■ Supplied data:
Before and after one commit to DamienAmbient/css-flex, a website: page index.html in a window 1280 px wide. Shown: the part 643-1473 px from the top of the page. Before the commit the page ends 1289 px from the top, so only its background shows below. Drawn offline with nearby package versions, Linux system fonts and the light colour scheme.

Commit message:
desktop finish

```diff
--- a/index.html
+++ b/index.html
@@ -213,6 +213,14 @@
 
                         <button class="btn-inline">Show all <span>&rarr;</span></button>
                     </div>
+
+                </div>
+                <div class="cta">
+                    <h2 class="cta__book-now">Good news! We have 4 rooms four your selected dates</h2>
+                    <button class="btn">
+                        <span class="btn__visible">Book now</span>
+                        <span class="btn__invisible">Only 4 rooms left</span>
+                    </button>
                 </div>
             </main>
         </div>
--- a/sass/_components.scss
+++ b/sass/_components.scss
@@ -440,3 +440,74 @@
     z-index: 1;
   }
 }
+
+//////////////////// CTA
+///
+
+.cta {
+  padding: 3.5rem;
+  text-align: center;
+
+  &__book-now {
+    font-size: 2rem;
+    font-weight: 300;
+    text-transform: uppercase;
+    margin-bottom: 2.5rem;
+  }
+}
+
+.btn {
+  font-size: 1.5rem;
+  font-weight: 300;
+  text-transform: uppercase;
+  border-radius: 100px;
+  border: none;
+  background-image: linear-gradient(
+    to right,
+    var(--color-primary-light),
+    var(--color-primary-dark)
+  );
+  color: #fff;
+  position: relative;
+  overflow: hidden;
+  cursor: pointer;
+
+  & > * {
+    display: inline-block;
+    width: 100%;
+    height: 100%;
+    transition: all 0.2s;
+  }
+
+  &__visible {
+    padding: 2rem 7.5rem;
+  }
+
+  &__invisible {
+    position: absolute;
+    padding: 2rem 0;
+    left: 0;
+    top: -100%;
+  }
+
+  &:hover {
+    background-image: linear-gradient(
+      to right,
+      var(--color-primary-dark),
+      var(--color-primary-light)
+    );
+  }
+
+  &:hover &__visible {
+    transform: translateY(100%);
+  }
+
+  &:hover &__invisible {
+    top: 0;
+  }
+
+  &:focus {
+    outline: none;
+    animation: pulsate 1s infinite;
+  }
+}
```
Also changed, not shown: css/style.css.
* * *
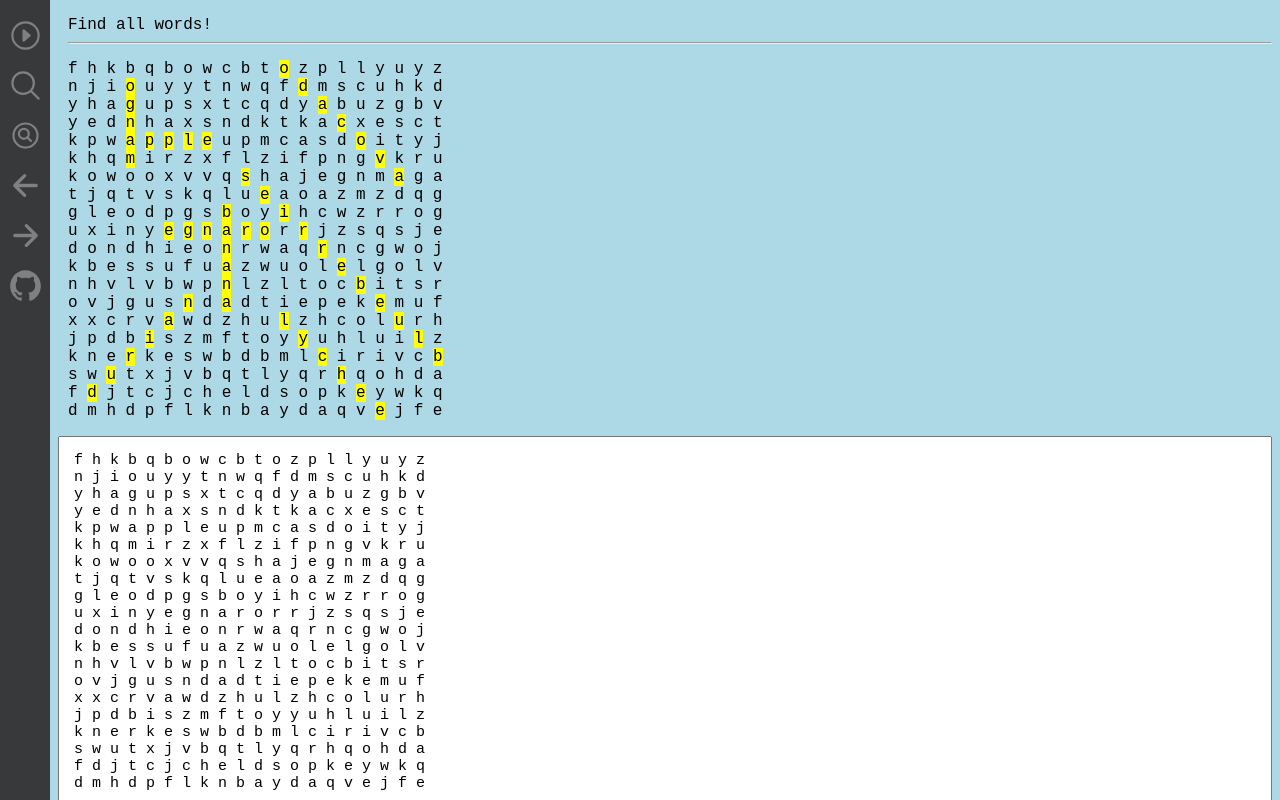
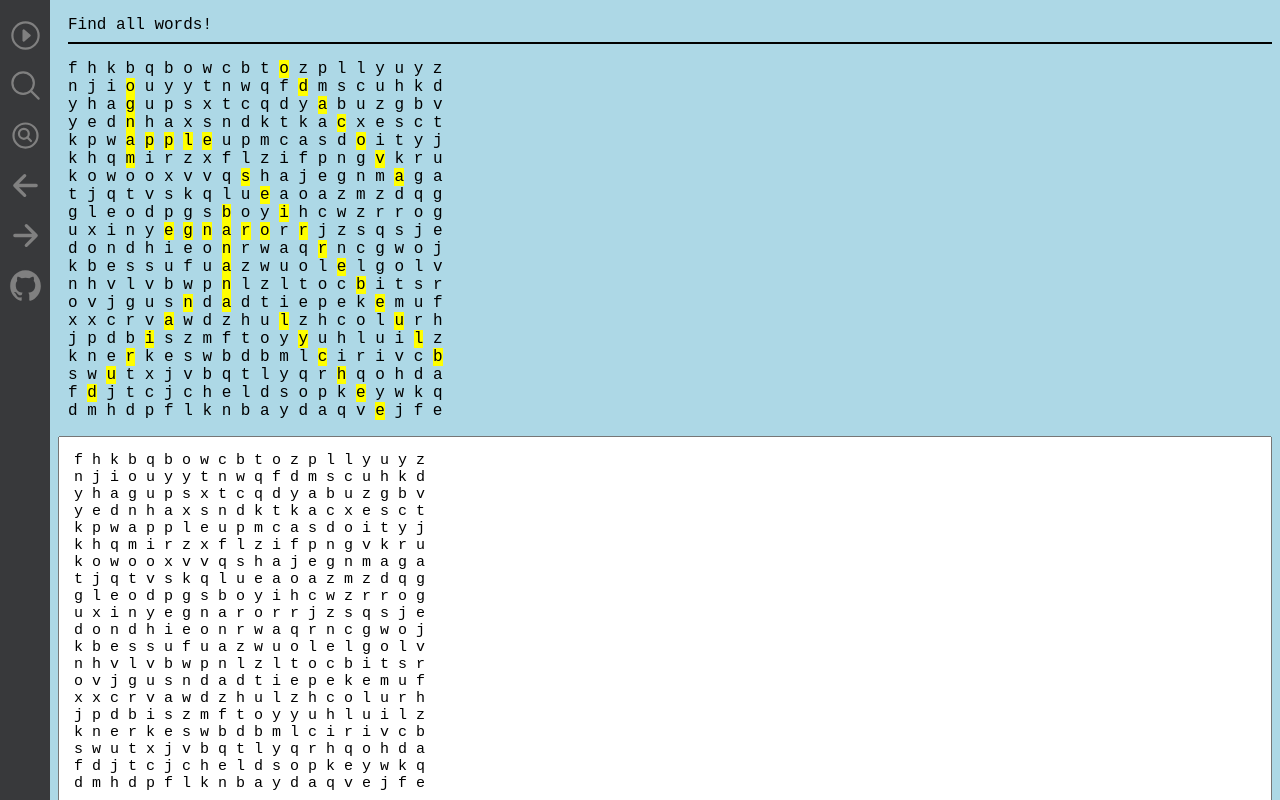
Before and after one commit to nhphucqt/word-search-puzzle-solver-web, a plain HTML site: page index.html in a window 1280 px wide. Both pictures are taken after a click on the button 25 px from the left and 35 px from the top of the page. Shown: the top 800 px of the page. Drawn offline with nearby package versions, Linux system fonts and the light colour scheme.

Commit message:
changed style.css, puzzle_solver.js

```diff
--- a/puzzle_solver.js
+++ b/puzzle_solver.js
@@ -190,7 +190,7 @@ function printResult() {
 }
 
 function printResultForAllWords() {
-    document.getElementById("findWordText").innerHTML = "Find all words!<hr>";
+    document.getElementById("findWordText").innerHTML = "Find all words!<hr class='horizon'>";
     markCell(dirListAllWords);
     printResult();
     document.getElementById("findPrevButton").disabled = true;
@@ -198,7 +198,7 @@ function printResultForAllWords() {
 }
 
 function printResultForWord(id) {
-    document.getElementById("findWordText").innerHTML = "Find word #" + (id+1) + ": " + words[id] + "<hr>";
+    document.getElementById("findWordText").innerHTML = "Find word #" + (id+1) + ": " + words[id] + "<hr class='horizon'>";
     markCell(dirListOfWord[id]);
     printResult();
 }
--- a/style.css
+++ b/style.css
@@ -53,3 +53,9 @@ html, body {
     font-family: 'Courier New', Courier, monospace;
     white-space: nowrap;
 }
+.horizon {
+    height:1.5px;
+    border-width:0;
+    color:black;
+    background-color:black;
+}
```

■ The problem: Going through the data above, return each line with the word "document".

■ Solution:
-    document.getElementById("findWordText").innerHTML = "Find all words!<hr>";
+    document.getElementById("findWordText").innerHTML = "Find all words!<hr class='horizon'>";
     document.getElementById("findPrevButton").disabled = true;
-    document.getElementById("findWordText").innerHTML = "Find word #" + (id+1) + ": " + words[id] + "<hr>";
+    document.getElementById("findWordText").innerHTML = "Find word #" + (id+1) + ": " + words[id] + "<hr class='horizon'>";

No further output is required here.